Resuming his therapy there, Chan's occupational therapists helped him relearn math, which had been his favorite subject at Notre Dame High School. Prior to the stroke, he was taking an advanced Algebra/Trigonometry class. Now therapists were helping him to relearn how to do basic math.           

Chan received therapy to enhance his memory retrieval by participating in group exercises such as reading a newspaper article and then reciting its basic facts to other patients in the group. Everyone had to take notes on each other’s reports and then quiz each other to see which facts they could remember.

This therapy complemented the work he had been doing at Stephen Tyng Mather High School, where Chan was working with teachers and aides to repeat his junior year of studies.

“His therapists were knowledgeable, professional and compassionate,” Hilba says. “They made him comfortable, and he responded to everything they did. He became very attached to them.”

Innovative Discoveries

After completing day rehabilitation, Chan entered a gait research study in the Neural-Locomotion Lab at RIC’s Searle Rehabilitation Research Center, the largest rehabilitation research effort of its kind.

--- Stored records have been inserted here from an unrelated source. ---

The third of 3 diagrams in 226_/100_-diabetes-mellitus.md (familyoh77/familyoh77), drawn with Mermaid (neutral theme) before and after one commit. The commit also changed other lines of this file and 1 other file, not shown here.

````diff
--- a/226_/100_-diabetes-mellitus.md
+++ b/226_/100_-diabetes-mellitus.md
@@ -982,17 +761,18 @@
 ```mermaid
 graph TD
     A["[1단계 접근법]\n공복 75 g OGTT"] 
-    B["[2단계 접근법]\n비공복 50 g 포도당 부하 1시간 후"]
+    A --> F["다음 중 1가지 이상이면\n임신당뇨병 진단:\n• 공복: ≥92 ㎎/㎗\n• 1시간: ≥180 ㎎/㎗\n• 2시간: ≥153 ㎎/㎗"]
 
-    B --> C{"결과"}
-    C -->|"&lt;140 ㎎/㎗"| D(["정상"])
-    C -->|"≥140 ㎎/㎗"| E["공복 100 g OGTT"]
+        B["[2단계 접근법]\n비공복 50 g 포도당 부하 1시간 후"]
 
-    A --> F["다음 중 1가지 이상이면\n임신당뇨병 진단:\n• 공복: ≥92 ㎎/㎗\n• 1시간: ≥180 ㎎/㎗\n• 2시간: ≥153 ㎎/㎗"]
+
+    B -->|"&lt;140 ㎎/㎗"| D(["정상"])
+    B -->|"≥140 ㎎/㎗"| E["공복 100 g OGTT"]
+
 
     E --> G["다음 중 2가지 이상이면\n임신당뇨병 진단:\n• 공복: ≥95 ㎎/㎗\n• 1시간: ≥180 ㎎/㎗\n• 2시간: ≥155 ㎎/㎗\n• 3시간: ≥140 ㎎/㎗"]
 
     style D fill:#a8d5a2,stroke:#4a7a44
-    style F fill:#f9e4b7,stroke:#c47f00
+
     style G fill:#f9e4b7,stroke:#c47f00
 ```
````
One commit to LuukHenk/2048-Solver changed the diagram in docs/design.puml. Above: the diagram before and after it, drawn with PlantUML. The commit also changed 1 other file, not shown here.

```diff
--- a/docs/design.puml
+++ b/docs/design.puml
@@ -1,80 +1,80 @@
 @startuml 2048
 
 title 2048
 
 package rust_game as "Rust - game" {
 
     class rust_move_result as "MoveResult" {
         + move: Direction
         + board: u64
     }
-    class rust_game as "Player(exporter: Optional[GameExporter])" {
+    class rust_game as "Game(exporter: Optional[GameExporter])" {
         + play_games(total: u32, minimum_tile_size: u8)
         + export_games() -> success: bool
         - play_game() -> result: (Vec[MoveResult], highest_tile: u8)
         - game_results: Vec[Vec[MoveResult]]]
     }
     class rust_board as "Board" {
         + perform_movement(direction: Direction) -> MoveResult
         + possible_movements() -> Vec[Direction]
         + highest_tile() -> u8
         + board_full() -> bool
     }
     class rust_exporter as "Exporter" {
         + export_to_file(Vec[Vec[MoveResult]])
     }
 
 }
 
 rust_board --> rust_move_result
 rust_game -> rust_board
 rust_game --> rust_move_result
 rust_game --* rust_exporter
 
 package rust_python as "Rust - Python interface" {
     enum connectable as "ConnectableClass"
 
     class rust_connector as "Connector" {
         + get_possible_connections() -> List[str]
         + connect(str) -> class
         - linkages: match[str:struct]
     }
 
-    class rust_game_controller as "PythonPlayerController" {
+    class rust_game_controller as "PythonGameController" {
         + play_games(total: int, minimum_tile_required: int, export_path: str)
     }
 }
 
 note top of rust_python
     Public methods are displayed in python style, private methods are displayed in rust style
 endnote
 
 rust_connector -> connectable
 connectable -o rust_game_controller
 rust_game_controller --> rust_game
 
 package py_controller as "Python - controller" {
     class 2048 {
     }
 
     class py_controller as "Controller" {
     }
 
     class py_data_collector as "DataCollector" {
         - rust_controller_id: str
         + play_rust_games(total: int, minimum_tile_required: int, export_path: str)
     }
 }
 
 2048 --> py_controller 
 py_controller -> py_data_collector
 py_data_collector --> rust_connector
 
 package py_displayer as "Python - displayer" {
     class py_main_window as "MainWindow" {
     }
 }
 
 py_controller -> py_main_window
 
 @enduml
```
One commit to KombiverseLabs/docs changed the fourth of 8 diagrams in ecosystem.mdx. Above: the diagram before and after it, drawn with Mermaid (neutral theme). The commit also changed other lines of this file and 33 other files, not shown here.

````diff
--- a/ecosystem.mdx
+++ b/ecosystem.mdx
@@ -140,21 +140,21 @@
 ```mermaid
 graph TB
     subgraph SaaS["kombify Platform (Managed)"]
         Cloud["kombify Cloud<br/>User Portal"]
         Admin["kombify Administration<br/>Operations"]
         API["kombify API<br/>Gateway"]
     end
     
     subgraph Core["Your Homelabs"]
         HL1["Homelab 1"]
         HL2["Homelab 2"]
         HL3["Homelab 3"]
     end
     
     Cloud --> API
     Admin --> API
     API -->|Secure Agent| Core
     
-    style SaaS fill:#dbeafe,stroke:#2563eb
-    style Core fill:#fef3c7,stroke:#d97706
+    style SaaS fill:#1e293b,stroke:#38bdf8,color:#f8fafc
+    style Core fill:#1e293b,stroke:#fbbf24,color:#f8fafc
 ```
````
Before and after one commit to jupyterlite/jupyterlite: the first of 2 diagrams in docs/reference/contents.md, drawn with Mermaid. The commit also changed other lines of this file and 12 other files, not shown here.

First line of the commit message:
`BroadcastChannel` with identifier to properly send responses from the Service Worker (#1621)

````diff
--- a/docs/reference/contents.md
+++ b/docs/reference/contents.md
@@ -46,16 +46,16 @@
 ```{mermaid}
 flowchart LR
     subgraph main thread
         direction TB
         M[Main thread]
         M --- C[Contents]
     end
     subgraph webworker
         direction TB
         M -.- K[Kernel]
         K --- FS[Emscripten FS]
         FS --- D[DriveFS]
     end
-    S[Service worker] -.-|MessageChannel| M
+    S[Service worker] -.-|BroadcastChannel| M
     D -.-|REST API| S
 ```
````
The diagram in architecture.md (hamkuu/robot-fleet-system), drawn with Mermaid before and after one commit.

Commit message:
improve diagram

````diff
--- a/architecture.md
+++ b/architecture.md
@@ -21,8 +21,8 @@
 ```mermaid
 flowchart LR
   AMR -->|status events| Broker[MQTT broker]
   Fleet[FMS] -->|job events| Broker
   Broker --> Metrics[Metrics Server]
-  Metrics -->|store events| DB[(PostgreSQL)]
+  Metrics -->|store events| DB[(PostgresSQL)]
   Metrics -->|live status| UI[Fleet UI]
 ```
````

Chan participated in a treadmill training study three-times each week for a month.  The study challenged Chan to walk as fast as he could at his target heart rate for 45 minutes. Once he completed the trial, the data found that he increased his average daily walking in the community (outside of the research trial or therapy) by 72% and had an increased gait efficiency of 64%, meaning he was using less energy for the distance traveled.

“Chan showed improved walking speed, endurance and confidence in balance,” said Jennifer Moore, MPT, a researcher in the RIC Neural Locomotion Lab. “He also used less energy and was able to attain higher walking speeds than his initial trial. He did great in this study!”

Advancing To the Next Level

Chan continues to fine tune his physical endurance, balance and strength through outpatient therapy at RIC’s flagship hospital. He is set to start his last year of classes at Notre Dame High School this coming August and looks forward to getting back to class.

"Going back to Notre Dame High School means a lot," Chan said. "I'll be able to start taking regular classes again and graduate from the school where I started. That has always been my goal."   

Now, Chan is able to walk, talk, eat and maintain his independence in most everything he does.

Hilba never imagined this day would come. “RIC has given him the potential to continue a normal life,” she said. “Here was a kid who less than two years ago was hooked up to five machines and couldn’t even move. Now to see him back in school and preparing for college is a miracle. We are truly blessed."